Q: How many weeks are workers eligible for benefits?
A: The Governor’s E.O. temporarily increased the number of weeks from 20 to 26 weeks. There is a strong possibility that the federal government could extend benefits beyond 26 weeks at some point (e.g., during the great recession, benefits were available for up to 99 weeks).
Q: Do workers have the obligation to seek work during this time?
A: No, the normal in-person registration and work search requirements were suspended by the Governor’s E.O.
Q: I’m trying hard not to lay off my employees. Are there other ways to manage through COVID-19 without layoffs?
A: Yes, the Governor’s E.O. expands the State’s Work Share program. The Work Share program permits employers to maintain operational productivity during declines in regular business activity instead of laying off workers. More information about Work Share can be found here.

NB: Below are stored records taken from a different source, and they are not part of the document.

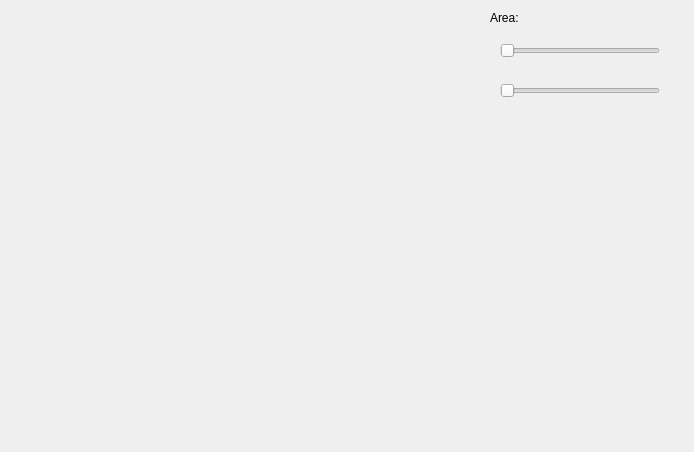
Above: ContoursDisplayer.ui from egoal/ImageProcessAssistant before the change. Below: the same form after it.
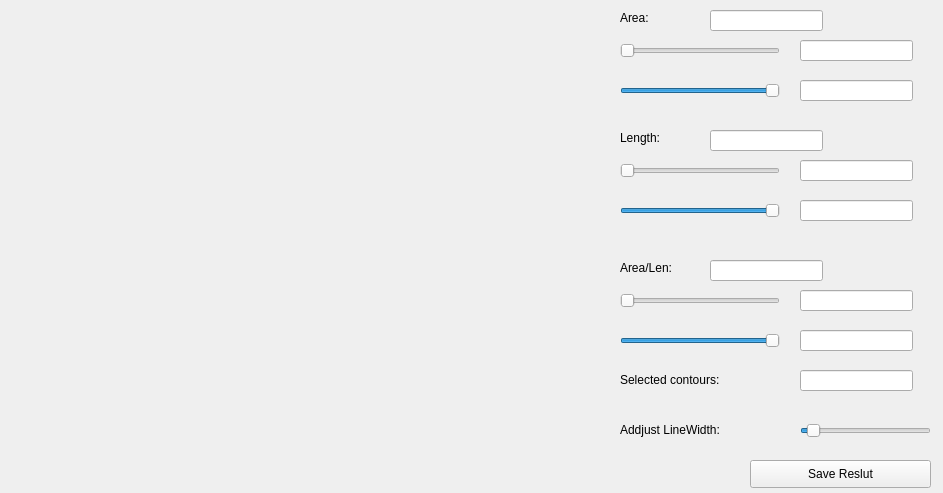
That is the form after the change.

Commit message: 20160605 contour filter function implemented

Diff of the .ui file:
```diff
--- a/ContoursDisplayer.ui
+++ b/ContoursDisplayer.ui
@@ -6,8 +6,8 @@
    <rect>
     <x>0</x>
     <y>0</y>
-    <width>694</width>
-    <height>452</height>
+    <width>943</width>
+    <height>493</height>
    </rect>
   </property>
   <property name="windowTitle">
@@ -18,7 +18,7 @@
     <rect>
      <x>10</x>
      <y>10</y>
-     <width>411</width>
+     <width>561</width>
      <height>431</height>
     </rect>
    </property>
@@ -29,12 +29,15 @@
   <widget class="QSlider" name="horizontalSlider">
    <property name="geometry">
     <rect>
-     <x>500</x>
+     <x>620</x>
      <y>40</y>
      <width>160</width>
      <height>22</height>
     </rect>
    </property>
+   <property name="maximum">
+    <number>100</number>
+   </property>
    <property name="orientation">
     <enum>Qt::Horizontal</enum>
    </property>
@@ -42,12 +45,18 @@
   <widget class="QSlider" name="horizontalSlider_2">
    <property name="geometry">
     <rect>
-     <x>500</x>
+     <x>620</x>
      <y>80</y>
      <width>160</width>
      <height>22</height>
     </rect>
    </property>
+   <property name="maximum">
+    <number>100</number>
+   </property>
+   <property name="value">
+    <number>100</number>
+   </property>
    <property name="orientation">
     <enum>Qt::Horizontal</enum>
    </property>
@@ -55,16 +64,303 @@
   <widget class="QLabel" name="label">
    <property name="geometry">
     <rect>
-     <x>490</x>
+     <x>620</x>
      <y>10</y>
-     <width>72</width>
-     <height>15</height>
+     <width>51</width>
+     <height>16</height>
     </rect>
    </property>
    <property name="text">
     <string>Area:</string>
    </property>
   </widget>
+  <widget class="QLineEdit" name="AreaRange">
+   <property name="geometry">
+    <rect>
+     <x>710</x>
+     <y>10</y>
+     <width>113</width>
+     <height>21</height>
+    </rect>
+   </property>
+   <property name="readOnly">
+    <bool>true</bool>
+   </property>
+  </widget>
+  <widget class="QLabel" name="label_2">
+   <property name="geometry">
+    <rect>
+     <x>620</x>
+     <y>130</y>
+     <width>51</width>
+     <height>16</height>
+    </rect>
+   </property>
+   <property name="text">
+    <string>Length:</string>
+   </property>
+  </widget>
+  <widget class="QSlider" name="LengthHigh">
+   <property name="geometry">
+    <rect>
+     <x>620</x>
+     <y>200</y>
+     <width>160</width>
+     <height>22</height>
+    </rect>
+   </property>
+   <property name="maximum">
+    <number>100</number>
+   </property>
+   <property name="value">
+    <number>100</number>
+   </property>
+   <property name="orientation">
+    <enum>Qt::Horizontal</enum>
+   </property>
+  </widget>
+  <widget class="QLineEdit" name="LengthRange">
+   <property name="geometry">
+    <rect>
+     <x>710</x>
+     <y>130</y>
+     <width>113</width>
+     <height>21</height>
+    </rect>
+   </property>
+   <property name="readOnly">
+    <bool>true</bool>
+   </property>
+  </widget>
+  <widget class="QSlider" name="LengthLow">
+   <property name="geometry">
+    <rect>
+     <x>620</x>
+     <y>160</y>
+     <width>160</width>
+     <height>22</height>
+    </rect>
+   </property>
+   <property name="maximum">
+    <number>100</number>
+   </property>
+   <property name="orientation">
+    <enum>Qt::Horizontal</enum>
+   </property>
+  </widget>
+  <widget class="QLineEdit" name="editAreaLow">
+   <property name="geometry">
+    <rect>
+     <x>800</x>
+     <y>40</y>
+     <width>113</width>
+     <height>21</height>
+    </rect>
+   </property>
+   <property name="readOnly">
+    <bool>true</bool>
+   </property>
+  </widget>
+  <widget class="QLineEdit" name="editAreaHigh">
+   <property name="geometry">
+    <rect>
+     <x>800</x>
+     <y>80</y>
+     <width>113</width>
+     <height>21</height>
+    </rect>
+   </property>
+   <property name="readOnly">
+    <bool>true</bool>
+   </property>
+  </widget>
+  <widget class="QLineEdit" name="editLengthHigh">
+   <property name="geometry">
+    <rect>
+     <x>800</x>
+     <y>200</y>
+     <width>113</width>
+     <height>21</height>
+    </rect>
+   </property>
+   <property name="readOnly">
+    <bool>true</bool>
+   </property>
+  </widget>
+  <widget class="QLineEdit" name="editLengthLow">
+   <property name="geometry">
+    <rect>
+     <x>800</x>
+     <y>160</y>
+     <width>113</width>
+     <height>21</height>
+    </rect>
+   </property>
+   <property name="readOnly">
+    <bool>true</bool>
+   </property>
+  </widget>
+  <widget class="QLineEdit" name="editContourCount">
+   <property name="geometry">
+    <rect>
+     <x>800</x>
+     <y>370</y>
+     <width>113</width>
+     <height>21</height>
+    </rect>
+   </property>
+   <property name="readOnly">
+    <bool>true</bool>
+   </property>
+  </widget>
+  <widget class="QLabel" name="label_3">
+   <property name="geometry">
+    <rect>
+     <x>620</x>
+     <y>370</y>
+     <width>151</width>
+     <height>20</height>
+    </rect>
+   </property>
+   <property name="text">
+    <string>Selected contours:</string>
+   </property>
+  </widget>
+  <widget class="QSlider" name="sliderLineWidth">
+   <property name="geometry">
+    <rect>
+     <x>800</x>
+     <y>420</y>
+     <width>131</width>
+     <height>22</height>
+    </rect>
+   </property>
+   <property name="minimum">
+    <number>1</number>
+   </property>
+   <property name="maximum">
+    <number>20</number>
+   </property>
+   <property name="value">
+    <number>2</number>
+   </property>
+   <property name="orientation">
+    <enum>Qt::Horizontal</enum>
+   </property>
+  </widget>
+  <widget class="QLabel" name="label_4">
+   <property name="geometry">
+    <rect>
+     <x>620</x>
+     <y>420</y>
+     <width>151</width>
+     <height>20</height>
+    </rect>
+   </property>
+   <property name="text">
+    <string>Addjust LineWidth:</string>
+   </property>
+  </widget>
+  <widget class="QLineEdit" name="editALHigh">
+   <property name="geometry">
+    <rect>
+     <x>800</x>
+     <y>330</y>
+     <width>113</width>
+     <height>21</height>
+    </rect>
+   </property>
+   <property name="readOnly">
+    <bool>true</bool>
+   </property>
+  </widget>
+  <widget class="QLabel" name="label_5">
+   <property name="geometry">
+    <rect>
+     <x>620</x>
+     <y>260</y>
+     <width>101</width>
+     <height>16</height>
+    </rect>
+   </property>
+   <property name="text">
+    <string>Area/Len:</string>
+   </property>
+  </widget>
+  <widget class="QLineEdit" name="ALRange">
+   <property name="geometry">
+    <rect>
+     <x>710</x>
+     <y>260</y>
+     <width>113</width>
+     <height>21</height>
+    </rect>
+   </property>
+   <property name="readOnly">
+    <bool>true</bool>
+   </property>
+  </widget>
+  <widget class="QLineEdit" name="editALLow">
+   <property name="geometry">
+    <rect>
+     <x>800</x>
+     <y>290</y>
+     <width>113</width>
+     <height>21</height>
+    </rect>
+   </property>
+   <property name="readOnly">
+    <bool>true</bool>
+   </property>
+  </widget>
+  <widget class="QSlider" name="ALHigh">
+   <property name="geometry">
+    <rect>
+     <x>620</x>
+     <y>330</y>
+     <width>160</width>
+     <height>22</height>
+    </rect>
+   </property>
+   <property name="maximum">
+    <number>100</number>
+   </property>
+   <property name="value">
+    <number>100</number>
+   </property>
+   <property name="orientation">
+    <enum>Qt::Horizontal</enum>
+   </property>
+  </widget>
+  <widget class="QSlider" name="ALLow">
+   <property name="geometry">
+    <rect>
+     <x>620</x>
+     <y>290</y>
+     <width>160</width>
+     <height>22</height>
+    </rect>
+   </property>
+   <property name="maximum">
+    <number>100</number>
+   </property>
+   <property name="orientation">
+    <enum>Qt::Horizontal</enum>
+   </property>
+  </widget>
+  <widget class="QPushButton" name="pushButton">
+   <property name="geometry">
+    <rect>
+     <x>750</x>
+     <y>460</y>
+     <width>181</width>
+     <height>28</height>
+    </rect>
+   </property>
+   <property name="text">
+    <string>Save Reslut</string>
+   </property>
+  </widget>
  </widget>
  <resources/>
  <connections/>
```
Left out of the diff: 4 changed lines with no effect on the pictures. The commit also changes 7 other files.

It’s important to note that the E.O. allows all employers to take advantage of the program, regardless of whether the employer’s reserve in the employer’s experience account as of the most recent computation date preceding the date of the employer’s application is a positive number.
Q: What can you tell us about the Small Business Loans that will be available to businesses?
A: At our urging, Governor Whitmer is seeking additional solutions for small businesses impacted by COVID-19. Earlier this month, Congress passed legislation that makes $1 billion available to the U.S. Small Business Administration (SBA) to provide low-interest loans to small businesses, small agricultural cooperatives, and nonprofits that have suffered substantial economic losses as a result of the COVID-19 pandemic. The Governor has informed SBA that she is seeking an Economic Injury Disaster Loan Declaration for the state and has initiated the process to receive the declaration from SBA. Once granted, small businesses in qualifying areas will be able to access low-interest loans through the SBA. In the interim, we are encouraging small businesses that could benefit from SBA loans to start collecting the information they’ll need to complete and submit their application. Examples of information needed can be found here. For additional information, or to obtain help preparing the loan application in advance of the declaration, please contact the Michigan SBA offices in Detroit or Grand Rapids. We will share other information as it becomes available.
Q: Do I have to pay my UI tax bill on April 25?
A: In Michigan, UI tax returns and payments are due by the 25th day after the close of each calendar quarter. At this time, that date has not been moved back or changed, but the Michigan Chamber is pressing the Whitmer Administration to delay the filing and payment deadlines without penalty.
Q: Who can I contact to get help with unemployment issues?
A: The Michigan Chamber offers a free Unemployment Insurance Assistance Hotline to its members: 586-412-0400, ext. 4000. In addition, you may contact Wendy Block, Vice President of Business Advocacy and Member Engagement, at firstname.lastname@example.org.
Download a PDF of our COVID:19 Unemployment Benefits FAQs document here.